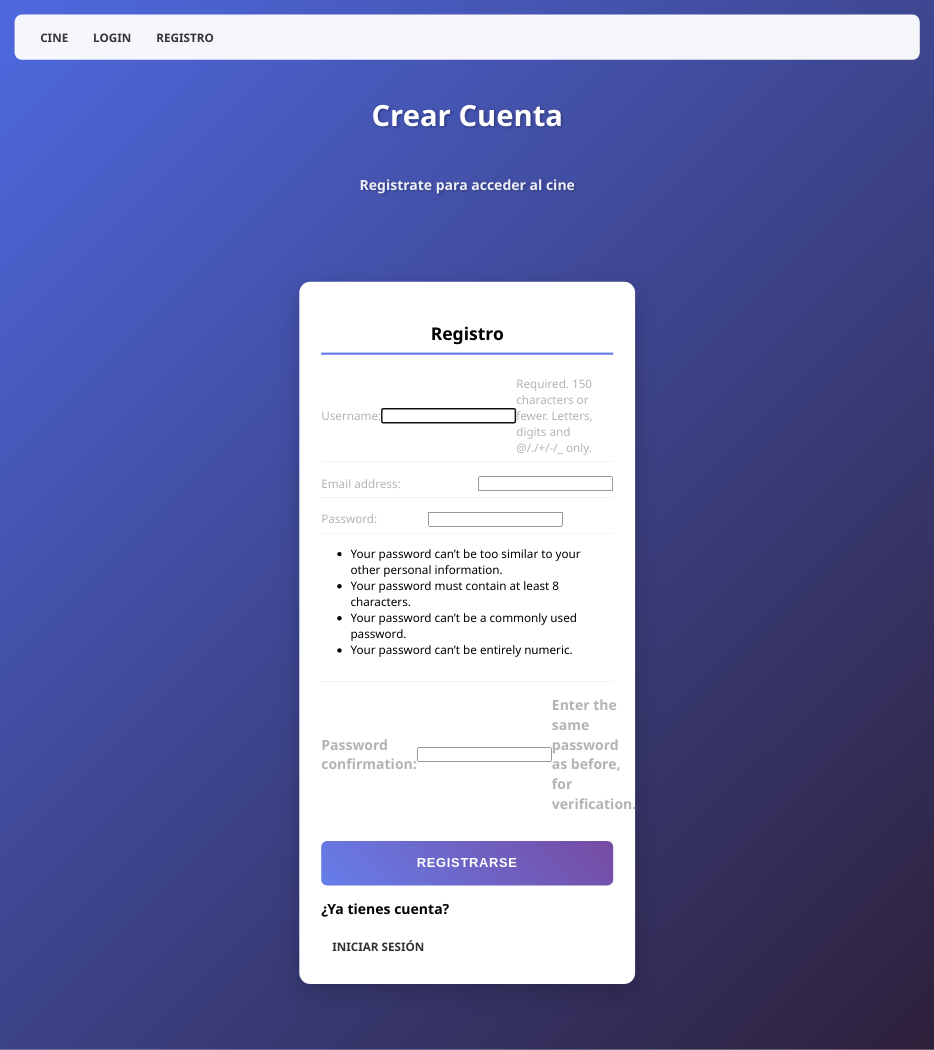
Repository: RoyScc/Practico-Django
Page: http://localhost/register/
An editor plug-in stored every save of this project. The page is shown before and after the next save, followed by the edit.
The browser window is 1280 px wide. The pictures show the whole page, at 73% of full size.
The page is served by the project's application, run on Django 5.2 (manage.py). Other server files are loaded and not shown.

Above is the page before, as saved 2026-05-27 09:01:18.

### tickets/templates/tickets/register.html
{% extends 'tickets/base.html' %}

{% block title %} Registro {% endblock %}

{% block body %}

<h1>Crear Cuenta</h1>
<h4>Registrate para acceder al cine</h4>

<div class="cartelera">

    <div class="login-container">

        <h3 class="h3">Registro</h3>

        <form method="POST">

            {% csrf_token %}

            {{ form.as_p }}

            <button type="submit">
                Registrarse
            </button>

        </form>

        <p class="pcartelera">
            ¿Ya tienes cuenta?
        </p>

        <a href="{% url 'login' %}">
            Iniciar sesión
        </a>

    </div>

</div>

{% endblock %}

### tickets/templates/tickets/base.html
{% load static %}

<!DOCTYPE html>
<html lang="en">
<head>
    <meta charset="UTF-8">
    <meta name="viewport" content="width=device-width, initial-scale=1.0">

    <link rel="stylesheet" href="{% static 'tickets/styles.css' %}">

    <!-- ICONO -->
    <link rel="icon" href="{% static 'tickets/images/cine.png' %}" type="image/png">

    <title>{% block title %} Tickets {% endblock %}</title>
</head>

<body>

    <nav class="navbar2">

        {% if request.resolver_match.url_name == 'cine' %}
            <a href="{% url 'lista_metodos' %}">
                Metodos
            </a>
        {% endif %}

        <a href="{% url 'cine' %}">
            Cine
        </a>

        {% if request.resolver_match.url_name == 'lista_metodos' %}
            <a href="{% url 'crear_metodo_pago' %}">
                Crear método de pago
            </a>
        {% endif %}

        <!-- LOGIN / LOGOUT -->

        {% if user.is_authenticated %}
            <a href="{% url 'logout' %}">
                Cerrar sesión
            </a>

        {% else %}

            <a href="{% url 'login' %}">
                Login
            </a>

            <a href="{% url 'register' %}">
                Registro
            </a>

        {% endif %}

    </nav>

    {% block body %}{% endblock %}

</body>
</html>

### tickets/forms.py
from django import forms

from .models import MetodoPago

from django.contrib.auth.forms import UserCreationForm
from django.contrib.auth.models import User

class RegistroForm(UserCreationForm):
    class Meta:
        model = User
        fields = ['username', 'email', 'password1', 'password2']

class MetodoPagoForm(forms.ModelForm):
    class Meta:
        model = MetodoPago
        fields = ['nombre', 'tipo', 'banco']

### tickets/views.py
from django.shortcuts import render, redirect
from .models import Tickets, MetodoPago
from .forms import MetodoPagoForm
from django.contrib.auth import login, logout
from django.contrib.auth.forms import AuthenticationForm
from django.contrib.auth import authenticate
from .forms import RegistroForm

# Create your views here.

# def index(request):
#     tickets = Tickets.objects.filter(tipo="cine")
#     return render(request, 'tickets/index.html', {'tickets': tickets})

def cine(request):
    tickets = Tickets.objects.filter(tipo__icontains="cine")
    return render(request, 'tickets/cine.html', {'tickets': tickets})

def tickets(request):
    todos_los_tickets = Tickets.objects.all()
    return render(request, 'tickets/todos_los_tickets.html', {'tickets': todos_los_tickets})

def crear_metodo_pago(request):
    if request.method == 'POST':
        form = MetodoPagoForm(request.POST)
        if form.is_valid():
            form.save()
            return redirect('lista_metodos')
    else:
        form = MetodoPagoForm()
    return render(request, 'tickets/crear_metodo_pago.html', {'form': form})

from django.shortcuts import get_object_or_404

def lista_metodos_pago(request):
    metodos = MetodoPago.objects.all()
    return render(request, 'tickets/lista_metodos.html', {'metodos': metodos})

def editar_metodo(request, id):
    metodo = get_object_or_404(MetodoPago, id=id)
    if request.method == 'POST':
        form = MetodoPagoForm(request.POST, instance=metodo)
        if form.is_valid():
            form.save()
            return redirect('lista_metodos')
    else:
        form = MetodoPagoForm(instance=metodo)
    return render(request, 'tickets/crear_metodo_pago.html', {'form': form})

def borrar_metodo(request, id):
    metodo = get_object_or_404(MetodoPago, id=id)
    if request.method == 'POST':
        metodo.delete()
        return redirect('lista_metodos')
    return render(request, 'tickets/borrar_metodo.html', {'metodo': metodo})

#Registro de usuarios
def register_view(request):
    if request.method == 'POST':
        form = RegistroForm(request.POST)

        if form.is_valid():
            user = form.save()
            login(request, user)
            return redirect('index')

    else:
        form = RegistroForm()

    return render(request, 'tickets/register.html', {
        'form': form
    })


#Login de usuarios
def login_view(request):

    if request.method == 'POST':
        form = AuthenticationForm(data=request.POST)

        if form.is_valid():
            user = form.get_user()
            login(request, user)
            return redirect('index')

    else:
        form = AuthenticationForm()

    return render(request, 'tickets/login.html', {
        'form': form
    })


# LOGOUT
def logout_view(request):
    logout(request)
    return redirect('login')

### TicketERA/urls.py
"""
URL configuration for TicketERA project.

The `urlpatterns` list routes URLs to views. For more information please see:
    https://docs.djangoproject.com/en/6.0/topics/http/urls/
Examples:
Function views
    1. Add an import:  from my_app import views
    2. Add a URL to urlpatterns:  path('', views.home, name='home')
Class-based views
    1. Add an import:  from other_app.views import Home
    2. Add a URL to urlpatterns:  path('', Home.as_view(), name='home')
Including another URLconf
    1. Import the include() function: from django.urls import include, path
    2. Add a URL to urlpatterns:  path('blog/', include('blog.urls'))
"""
from django.contrib import admin
from django.urls import path, include

urlpatterns = [
    path('admin/', admin.site.urls),
    path('', include("tickets.urls"))
]

### tickets/urls.py
from django.urls import path, include

from . import views

urlpatterns = [
    #path('', views.index, name="index"),
    path('cine/', views.cine, name="cine"),
    path('tickets/', views.tickets, name="tickets"),
    path('metodos/', views.lista_metodos_pago, name="lista_metodos"),
    path('metodos/crear', views.crear_metodo_pago, name="crear_metodo_pago"),
    path('metodos/editar/<int:id>/', views.editar_metodo, name="editar_metodo"),
    path('metodos/borrar/<int:id>/', views.borrar_metodo, name="borrar_metodo"),
    path('login/', views.login_view, name='login'),
    path('register/', views.register_view, name='register'),
    path('logout/', views.logout_view, name='logout'),
]

### tickets/static/tickets/styles.css
/* Estilos generales para la página */
body {
    font-family: 'Segoe UI', Tahoma, sans-serif;
    background: linear-gradient(135deg, #4e69df 0%, #2d203a 100%);
    min-height: 100vh;
    margin: 0;
    padding: 20px;
    gap: 20px;
    display: flex;
    flex-direction: column;
    box-sizing: border-box;
    flex: 1;
}

nav{
    justify-content: space-around;
    background: white;
    opacity: 0.95;
    margin: 0;
    padding: 10px 20px;
    border-radius: 10px;

}

.navbar {
    display: flex;
    justify-content: flex-end;
    align-items: center;
}

a {
    display: inline-block;
    color: #333;
    text-decoration: none;
    font-weight: bold;
    padding: 10px 15px;
    border-radius: 5px;
    transition: background 0.3s ease;
    text-transform: uppercase;
    /*background: #686666;*/
}

a:hover {
    background: #667eea;
    color: white;
}


h1, h4 {
    color: white;
    text-align: center;
    margin-bottom: 30px;
    text-shadow: 2px 2px 4px rgba(0,0,0,0.3);
}

h1 {
    font-size: 2.5rem;
    margin-bottom: 10px;
}

h4 {
    font-size: 1.2rem;
    opacity: 0.9;
}

.cartelera {
    display: flex;
    flex-wrap: wrap;
    justify-content: center;
    gap: 40px;
    padding: 30px;
}
.ticket-item {
    background: white;
    border-radius: 15px;
    padding: 20px;

    display: flex;
    flex-direction: column;
    justify-content: space-between;

    width: 320px;
    min-height: 500px;

    box-shadow: 0 10px 30px rgba(0,0,0,0.2);

    transition: transform 0.3s ease;
}

.ticket-item2 {
    background: white;
    border-radius: 15px;
    padding: 20px;

    display: flex;
    flex-direction: column;
    justify-content: space-between;

    width: 320px;

    box-shadow: 0 10px 30px rgba(0,0,0,0.2);

    transition: transform 0.3s ease;
}

.ticket-item:hover {
    transform: translateY(-5px);
}

.ticket-item a {
    display: inline-block;
    margin-top: 10px;
}

.form {
    display: block;
    margin-top: 0em;
    unicode-bidi: isolate;
}

/* Tablet
@media (max-width: 768px) {
    .cartelera {
        gap: 15px;
        padding: 15px;
    }
}*/

/* Mobile
@media (max-width: 480px) {
    .cartelera {
        gap: 10px;
        padding: 10px;
    }

    .ticket-item {
        width: 100%;
        max-width: 300px;
    }
}*/

h3 {
    color: #fdfdfd;
    font-size: 1.5rem;
    margin-bottom: 20px;
    text-align: center;
    border-bottom: 3px solid #667eea;
    padding-bottom: 10px;
}

.h3 {
    color: #000000;
    font-size: 1.5rem;
    margin-bottom: 20px;
    text-align: center;
    border-bottom: 3px solid #667eea;
    padding-bottom: 10px;
}

p {
    color: #b3b3b3;
    font-size: 1rem;
    margin: 10px 0;
    padding: 8px 0;
    border-bottom: 1px solid #eee;
    display: flex;
    justify-content: space-between;
    align-items: center;
}

p:last-of-type {
    border-bottom: none;
    font-weight: bold;

    font-size: 1.2rem;
}

.pcartelera {
    color: #070202;
    font-size: 1rem;
    margin: 10px 0;
    padding: 8px 0;
    border-bottom: 1px solid #eee;
    display: flex;
    justify-content: space-between;
    align-items: center;
}

button {
    width: 100%;
    background: linear-gradient(45deg, #667eea, #764ba2);
    color: white;
    border: none;
    padding: 20px 20px;
    font-size: 1.1rem;
    font-weight: bold;
    border-radius: 8px;
    cursor: pointer;
    margin-top: 20px;
    transition: all 0.3s ease;
    text-transform: uppercase;
    letter-spacing: 1px;
}

button:hover {
    background: linear-gradient(45deg, #5a6fd8, #6a4190);
    transform: scale(1.05);
    box-shadow: 0 5px 15px rgba(102, 126, 234, 0.4);
}

.button {
    width: 100%;
    background: linear-gradient(45deg, #667eea, #764ba2);
    color: white;
    border: none;
    padding: 20px 5px;
    font-size: 1.1rem;
    font-weight: bold;
    border-radius: 8px;
    text-align: center;
    cursor: pointer;
    margin-top: 10px;
    transition: all 0.3s ease;
    text-transform: uppercase;
    letter-spacing: 1px;
}

.button:hover {
    background: linear-gradient(45deg, #5a6fd8, #6a4190);
    transform: scale(1.05);
    box-shadow: 0 5px 15px rgba(102, 126, 234, 0.4);
}


.ticket {
    margin-bottom: 20px;
    padding: 20px;
    border-radius: 10px;
    box-shadow: 0 5px 15px rgba(0,0,0,0.1);
    space
}

button:active {
    transform: scale(0.98);
}

.fecha-icon::before {
content: '📅 ';
margin-right: 8px;
font-weight: bold;
}

.ubicacion-icon::before {
    content: '📍';
    margin-right: 8px;
    font-weight: bold;
}

.precio-icon::before {
    content: '💵 ';
    margin-right: 8px;
    font-weight: bold;
}

/* Estilos para la sección de Login y Register */
.login-container {
    max-width: 400px;
    margin: 40px auto;
    background: white;
    padding: 30px;
    border-radius: 15px;
    box-shadow: 0 10px 30px rgba(0,0,0,0.2);
}
.login-container h2 {
    text-align: center;
    margin-top: 0px;
    margin-bottom: 0px;
    color: #333;
}

/*
.carousel {
    display: flex;
    gap: 20px;
    overflow-x: auto;
    padding: 20px;
    scroll-behavior: smooth;
}

.carousel::-webkit-scrollbar {
    height: 10px;
}

.carousel::-webkit-scrollbar-thumb {
    background: #667eea;
    border-radius: 10px;
}

.ticket-item {
    min-width: 250px;
    background: white;
    border-radius: 15px;
    padding: 15px;
    flex-shrink: 0;
    box-shadow: 0 4px 10px rgba(0,0,0,0.1);
    text-align: center;
}

.ticket-img {
    width: 100%;
    height: 300px;
    object-fit: cover;
    border-radius: 10px;
}

.ticket-empty {
    text-align: center;
    padding: 50px;
}*/

After the next save:
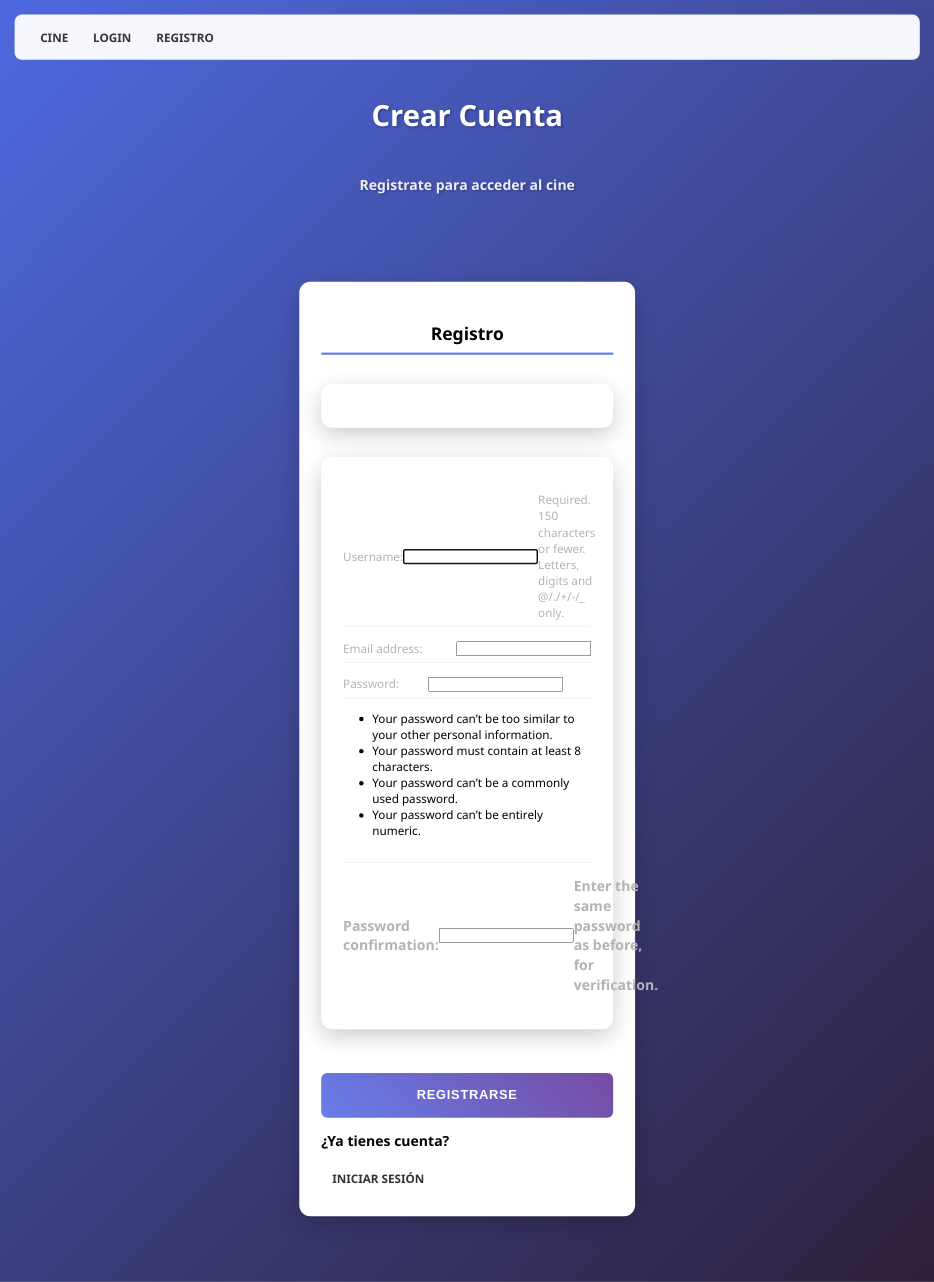
Saved 2 min 14 s later.
--- a/tickets/templates/tickets/register.html
+++ b/tickets/templates/tickets/register.html
@@ -14,10 +14,12 @@
         <h3 class="h3">Registro</h3>
 
         <form method="POST">
-
-            {% csrf_token %}
-
-            {{ form.as_p }}
+            <div class="login-container">
+                {% csrf_token %}
+            </div>
+            <div class="login-container">
+                {{ form.as_p }}
+            </div>
 
             <button type="submit">
                 Registrarse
___
Assignment: Copy out each line of the data in which the word "filter" appears.

Worked solution:
#     tickets = Tickets.objects.filter(tipo="cine")
    tickets = Tickets.objects.filter(tipo__icontains="cine")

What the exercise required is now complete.